Mr. A testified that he was no longer with the employer and was terminated when he declined a transfer although it was listed as a reduction in force. He indicated he had some safety disagreements with other elements of management which led to his eventual departure. He stated the claimant, a good friend of his, had always been a good employee, that he accomplished a very good report on the explosion incident and that he had been treated wrongly by elements of the employer's management. He had seen the claimant's condition deteriorate after the (date) phone call.

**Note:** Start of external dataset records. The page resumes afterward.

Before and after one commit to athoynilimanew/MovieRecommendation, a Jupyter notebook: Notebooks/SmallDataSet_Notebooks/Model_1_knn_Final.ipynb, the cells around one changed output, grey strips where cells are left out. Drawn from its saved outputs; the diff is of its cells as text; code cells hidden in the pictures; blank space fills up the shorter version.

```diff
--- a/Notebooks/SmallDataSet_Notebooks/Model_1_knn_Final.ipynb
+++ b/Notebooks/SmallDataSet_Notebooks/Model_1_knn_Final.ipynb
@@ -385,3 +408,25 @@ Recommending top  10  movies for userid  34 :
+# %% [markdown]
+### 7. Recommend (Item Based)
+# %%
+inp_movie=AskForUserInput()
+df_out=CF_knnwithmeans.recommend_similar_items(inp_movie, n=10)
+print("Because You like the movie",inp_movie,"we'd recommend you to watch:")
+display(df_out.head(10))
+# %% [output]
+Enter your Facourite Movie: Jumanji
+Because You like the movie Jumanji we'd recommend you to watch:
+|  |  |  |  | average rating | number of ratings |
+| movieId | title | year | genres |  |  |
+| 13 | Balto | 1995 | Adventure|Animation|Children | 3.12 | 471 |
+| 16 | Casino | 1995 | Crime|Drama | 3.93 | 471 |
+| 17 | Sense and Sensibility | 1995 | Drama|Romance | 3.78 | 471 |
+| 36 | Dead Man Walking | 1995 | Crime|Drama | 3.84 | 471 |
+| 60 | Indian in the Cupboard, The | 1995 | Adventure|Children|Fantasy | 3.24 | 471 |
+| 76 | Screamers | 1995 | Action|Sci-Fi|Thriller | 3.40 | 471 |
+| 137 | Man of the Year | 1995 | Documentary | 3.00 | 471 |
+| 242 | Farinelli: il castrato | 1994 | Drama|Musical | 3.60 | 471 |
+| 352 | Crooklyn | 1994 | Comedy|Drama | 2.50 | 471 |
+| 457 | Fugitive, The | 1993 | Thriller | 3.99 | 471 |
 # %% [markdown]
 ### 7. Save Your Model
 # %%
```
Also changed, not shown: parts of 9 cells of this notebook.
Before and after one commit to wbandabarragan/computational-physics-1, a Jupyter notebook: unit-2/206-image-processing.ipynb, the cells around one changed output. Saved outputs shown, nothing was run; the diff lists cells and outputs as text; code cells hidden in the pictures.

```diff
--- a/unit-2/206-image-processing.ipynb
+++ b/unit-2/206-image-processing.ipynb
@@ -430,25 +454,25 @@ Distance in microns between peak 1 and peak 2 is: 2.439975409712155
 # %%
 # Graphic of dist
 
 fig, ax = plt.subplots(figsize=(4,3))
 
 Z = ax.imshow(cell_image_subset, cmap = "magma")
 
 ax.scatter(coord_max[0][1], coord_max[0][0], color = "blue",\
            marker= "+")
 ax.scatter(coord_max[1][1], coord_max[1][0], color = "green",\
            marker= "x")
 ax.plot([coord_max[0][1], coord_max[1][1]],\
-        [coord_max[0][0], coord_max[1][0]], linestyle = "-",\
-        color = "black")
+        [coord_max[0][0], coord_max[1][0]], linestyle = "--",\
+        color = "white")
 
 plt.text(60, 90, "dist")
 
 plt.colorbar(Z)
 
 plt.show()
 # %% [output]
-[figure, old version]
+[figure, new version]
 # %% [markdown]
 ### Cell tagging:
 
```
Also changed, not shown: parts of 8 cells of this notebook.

Claimant's position, in essence, is that what happened to him by the action and words of the unjustified traumatic phone call on (date) was not a legitimate personnel action and that the phone call had its genesis in the report he submitted genuinely expressing his concern for safety and making valid recommendations to preclude a recurrence. He emphasized his prior good record and that certain members of upper management took inexcusable action against him. He considers the phone conversation to be unethical behavior, under the circumstance, involving the report he submitted, and that it, combined with the transfer, was not a legitimate personnel action. Although not calling any witnesses or presenting any evidence other than the cross examination of the claimant and Mr. A., the carrier's position is that the case clearly falls within the provisions of Section 408.006(b) which provides that "[a] mental or emotional injury that arises principally from a legitimate personnel action, including a transfer, promotion, demotion, or termination is not a compensable injury under this subtitle."

As indicated, it was not contested that the claimant is suffering from an emotional or stress related disorder. It is indeed unfortunate that his relationship with his employer deteriorated so significantly that he ultimately resigned from his employment under these circumstances. He believes that his concern for safety as reflected in his report was the basis for his down turn in his relationship with his employer and that this cannot result in a legitimate personnel action. The hearing officer did not find any illegitimacy to the phone call or the transfer, under the circumstance, to take this case outside the specific statutory limitation. It is only speculation that any illegitimate or improper retaliatory action was taken, contrary to the important interests of safety in the work place, through the phone call and accepted transfer. While a transfer, demotion, reprimand or other adverse action can certainly be devastating, this does not fulfill the requirements for a mental trauma injury to be compensable. See Texas Workers' Compensation Appeal No. 92396, decided September 25, 1992, where an employer's decision to transfer an employee to a new position was held to be a legitimate personnel action and Texas Workers' Compensation Commission Appeal No. 92149, decided May 22, 1992, where an employer's requirement that an employee, against her wishes and which caused her mental trauma, travel and work with another employee was held to be a legitimate personnel action. Other cases where employees have been terminated or threatened with termination resulting in mental trauma but upheld as legitimate personnel action are Texas Workers' Compensation Commission Appeal No. 931140, decided January 28, 1994, and Texas Workers' Compensation Commission Appeal No. 93867, decided November 10, 1993. See also Texas Workers' Compensation Commission Appeal No. 92210, decided June 29, 1992. Compare Texas Workers' Compensation Commission Appeal No. 92189, decided June 25, 1992. We find no basis in fact or law to disturb the determinations of the hearing officer that the claimant's mental trauma injury is the result of a legitimate personnel action and, therefore, not a compensable injury under the 1989 Act. Accordingly, the hearing officer's decision and order are affirmed.

Stark O. Sanders, Jr.
Chief Appeals Judge


Joe Sebesta
Appeals Judge

Thomas A. Knapp
Appeals Judge